_Task statement_
Filter the entries for the string "ASan이". Copy each line that has it.

(Stored dataset items)

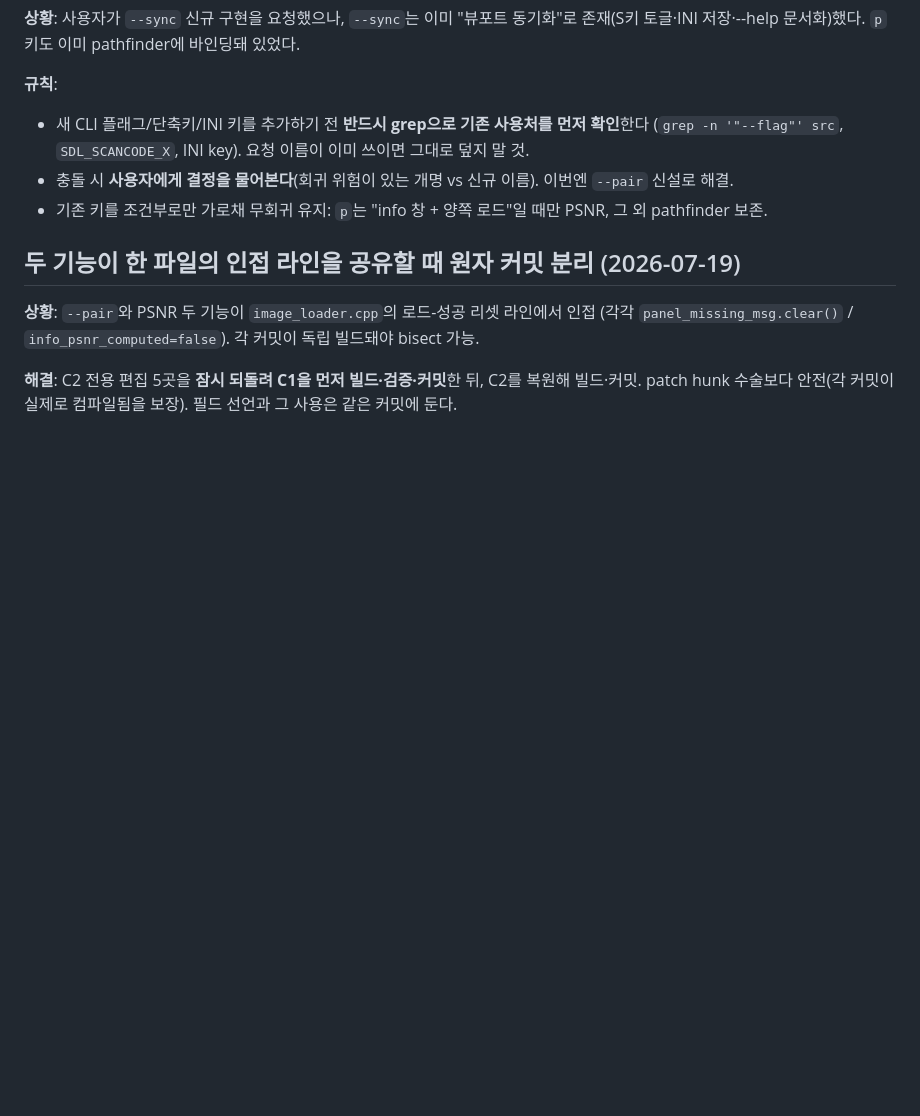
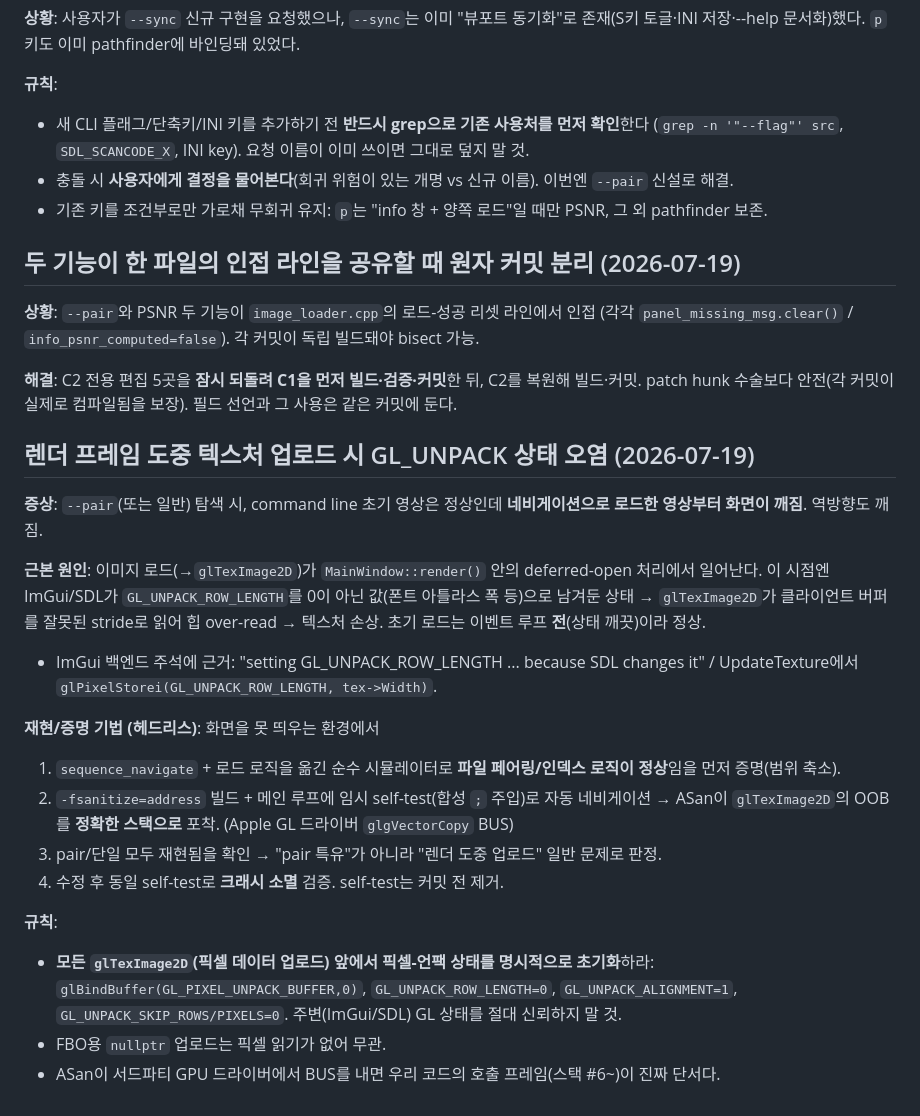
Before and after one commit to alexchongyu/av, a Markdown page: tasks/lessons.md, the part around the change. Drawn GitHub-style; blank space fills up the shorter version.

Commit message:
docs: record lesson — GL_UNPACK state reset before texture upload
Co-Authored-By: Claude Opus 4.8 (1M context) <noreply@anthropic.com>
Claude-Session: https://claude.ai/code/session_019VygoaK9wQHRLVxqe4ykZV

```diff
--- a/tasks/lessons.md
+++ b/tasks/lessons.md
@@ -129,3 +129,29 @@ chart_export.h/cpp로 이동할 때 발생하는 중복 정의 문제.
 
 **해결**: C2 전용 편집 5곳을 **잠시 되돌려 C1을 먼저 빌드·검증·커밋**한 뒤, C2를 복원해 빌드·커밋.
 patch hunk 수술보다 안전(각 커밋이 실제로 컴파일됨을 보장). 필드 선언과 그 사용은 같은 커밋에 둔다.
+
+## 렌더 프레임 도중 텍스처 업로드 시 GL_UNPACK 상태 오염 (2026-07-19)
+
+**증상**: `--pair`(또는 일반) 탐색 시, command line 초기 영상은 정상인데 **네비게이션으로
+로드한 영상부터 화면이 깨짐**. 역방향도 깨짐.
+
+**근본 원인**: 이미지 로드(→`glTexImage2D`)가 `MainWindow::render()` 안의 deferred-open
+처리에서 일어난다. 이 시점엔 ImGui/SDL가 `GL_UNPACK_ROW_LENGTH`를 0이 아닌 값(폰트 아틀라스
+폭 등)으로 남겨둔 상태 → `glTexImage2D`가 클라이언트 버퍼를 잘못된 stride로 읽어 힙 over-read
+→ 텍스처 손상. 초기 로드는 이벤트 루프 **전**(상태 깨끗)이라 정상.
+- ImGui 백엔드 주석에 근거: "setting GL_UNPACK_ROW_LENGTH ... because SDL changes it"
+  / UpdateTexture에서 `glPixelStorei(GL_UNPACK_ROW_LENGTH, tex->Width)`.
+
+**재현/증명 기법 (헤드리스)**: 화면을 못 띄우는 환경에서
+1. `sequence_navigate` + 로드 로직을 옮긴 순수 시뮬레이터로 **파일 페어링/인덱스 로직이 정상**임을 먼저 증명(범위 축소).
+2. `-fsanitize=address` 빌드 + 메인 루프에 임시 self-test(합성 `;` 주입)로 자동 네비게이션 →
+   ASan이 `glTexImage2D`의 OOB를 **정확한 스택으로** 포착. (Apple GL 드라이버 `glgVectorCopy` BUS)
+3. pair/단일 모두 재현됨을 확인 → "pair 특유"가 아니라 "렌더 도중 업로드" 일반 문제로 판정.
+4. 수정 후 동일 self-test로 **크래시 소멸** 검증. self-test는 커밋 전 제거.
+
+**규칙**:
+- **모든 `glTexImage2D`(픽셀 데이터 업로드) 앞에서 픽셀-언팩 상태를 명시적으로 초기화**하라:
+  `glBindBuffer(GL_PIXEL_UNPACK_BUFFER,0)`, `GL_UNPACK_ROW_LENGTH=0`, `GL_UNPACK_ALIGNMENT=1`,
+  `GL_UNPACK_SKIP_ROWS/PIXELS=0`. 주변(ImGui/SDL) GL 상태를 절대 신뢰하지 말 것.
+- FBO용 `nullptr` 업로드는 픽셀 읽기가 없어 무관.
+- ASan이 서드파티 GPU 드라이버에서 BUS를 내면 우리 코드의 호출 프레임(스택 #6~)이 진짜 단서다.
```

_Solution below_
+   ASan이 `glTexImage2D`의 OOB를 **정확한 스택으로** 포착. (Apple GL 드라이버 `glgVectorCopy` BUS)
+- ASan이 서드파티 GPU 드라이버에서 BUS를 내면 우리 코드의 호출 프레임(스택 #6~)이 진짜 단서다.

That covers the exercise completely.